The 11th-hour uncertainty leaves Britain’s investors and allies trying to gauge whether the crisis will end up on March 29 in a deal, a chaotic no-deal Brexit or no Brexit at all.

In essence, Ms. May will use the implicit threat of a no-deal Brexit to seek a deal from the other 27 members of the EU, whose combined economy is about six times the size of United Kingdom’s.

But the European response has been united, and blunt.

“The Withdrawal Agreement is not open for renegotiation,” European Council President Donald Tusk tweeted in what he said was a message to Ms. May. “Yesterday, we found out what the U.K. doesn’t want. But we still don’t know what the U.K. does want.”

EU officials said Mr. Tusk and Ms. May had 45 minutes of “frank” discussion. Mr. Tusk stressed that it is up to Ms. May to come back to EU with a proposal that she can convince the EU will get a majority in Parliament.

EU leaders in December simply did not believe Ms. May could get a majority if they gave her what she wanted and so they did not budge.
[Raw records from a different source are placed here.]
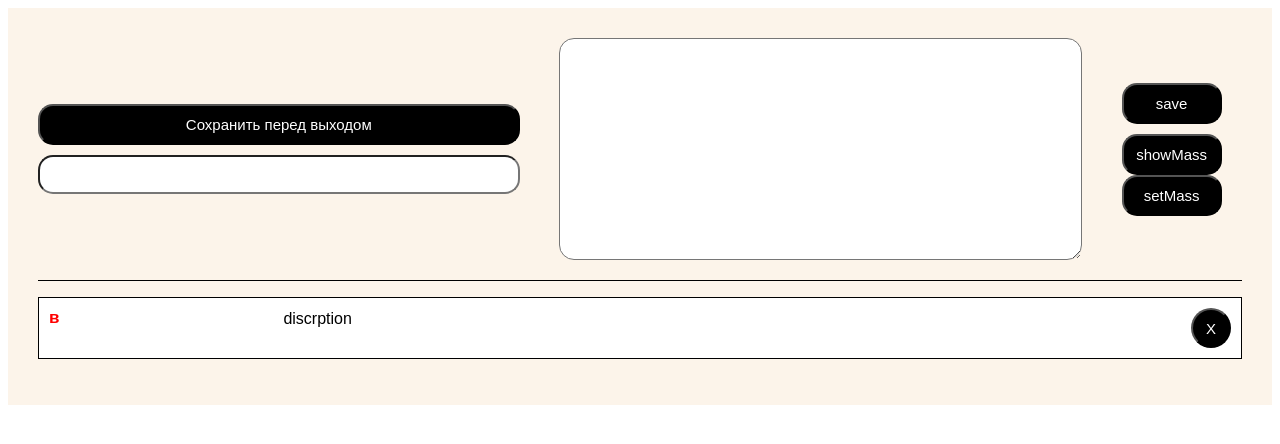
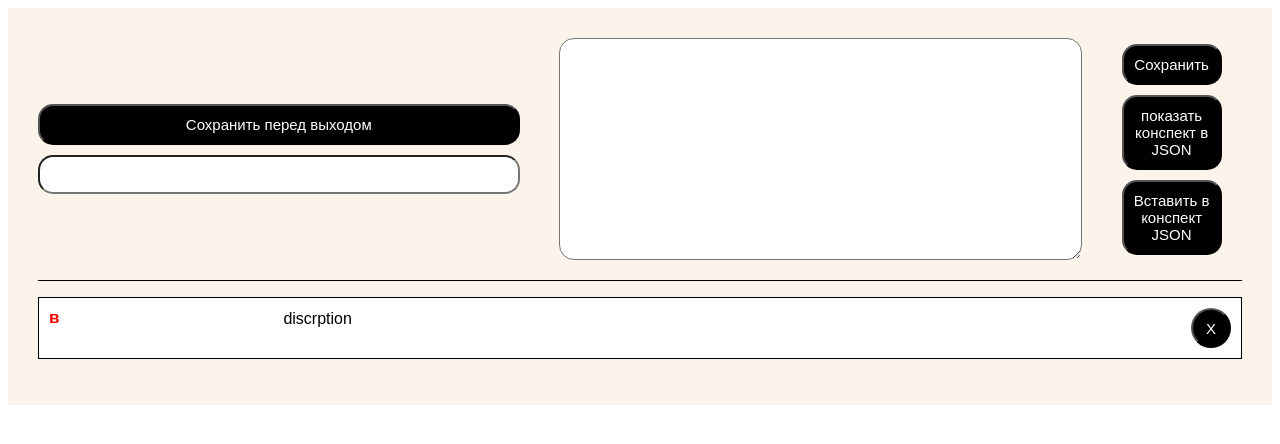
Before and after one commit to layout-IT/take-otes, a React (Create React App) app: page / in a window 1280 px wide. Shown: the top 444 px of the page. Built offline with nearby package versions, Linux system fonts and the light colour scheme.

Commit message:
pilot version

```diff
--- a/src/App.scss
+++ b/src/App.scss
@@ -10,7 +10,10 @@
     padding-bottom: 20px;
     border-bottom: 1px solid black;
   }
-
+.setTextarea{
+  width: 80%;
+  height: 50%;
+}
 
   .ininputAndSaveput,
   .textarea {
@@ -32,7 +35,7 @@
     }
 
     .button {
-      max-width: 100%
+      max-width: 100%;
     }
   }
 
@@ -56,9 +59,9 @@
     background-color: black;
     color: white;
     font-size: 15px;
-
-    &:first-child {
-      margin-bottom: 10px;
+    margin-bottom: 10px;
+    &:last-child {
+      margin-bottom: 0;
     }
   }
 
--- a/src/App.tsx
+++ b/src/App.tsx
@@ -73,7 +73,7 @@ const App = () => {
     }
 
     const addMassImport = (e:  React.ChangeEvent<HTMLTextAreaElement>) => {
-        setMass(JSON.parse(e.currentTarget.value))
+        setTextareaValue(e.currentTarget.value)
     }
 
     const OneditInput = (e: React.MouseEvent<HTMLLIElement>, id: number, text: string) => {
@@ -129,13 +129,15 @@ const App = () => {
                     </button>
                     <input className='input' value={inputValue} onChange={(e) => onInput(e)} type="text"/>
                 </div>
+
                 <textarea className='textarea' value={textareaValue} onChange={(e) => onTextarea(e)}/>
 
                 <div className='buttons'>
-                    <button className='button' onClick={save}>save</button>
-                    <button className='button' onClick={() => setShowMass(true)}>showMass</button>
-                    <button className='button' onClick={() => setShowSetMass(true)}>setMass</button>
+                    <button className='button' onClick={save}>Сохранить</button>
+                    <button className='button' onClick={() => setShowMass(true)}>показать конспект в JSON</button>
+                    <button className='button' onClick={() => setShowSetMass(true)}>Вставить в конспект JSON</button>
                 </div>
+
                 {showMass && (
                     <div className='showModal'>
                         <span>{JSON.stringify(mass)}</span>
@@ -143,13 +145,33 @@ const App = () => {
                     </div>
 
                 )}
+
                 {showSetMass && (
                     <div className='showModalForDelete'>
-                        <textarea onChange={addMassImport}></textarea>
-                        <button onClick={() => setShowSetMass(false)} className='button'>Ok</button>
+                        <textarea onChange={addMassImport} placeholder={'Только JSON!!!'} className='setTextarea'></textarea>
+                        <div className='buttons'>
+                            <button
+                                onClick={(e) => {
+                                    setMass(JSON.parse(textareaValue))
+                                    setShowSetMass(false)
+                                    setTextareaValue('')
+                            }}
+                                className='button'
+                            >Ok
+                            </button>
+                            <button
+                                onClick={() => {
+                                setShowSetMass(false)
+                                setTextareaValue('')
+                            }}
+                                className='button'
+                            >отмена
+                            </button>
+                        </div>
                     </div>
 
                 )}
+
                 {showDaneModal && (
                     <div className='showDaneModal'>
                         <span>Успешно сохранено</span>
```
For them to move now, she will have to show them that anything they give will be the final deal and it will be accepted.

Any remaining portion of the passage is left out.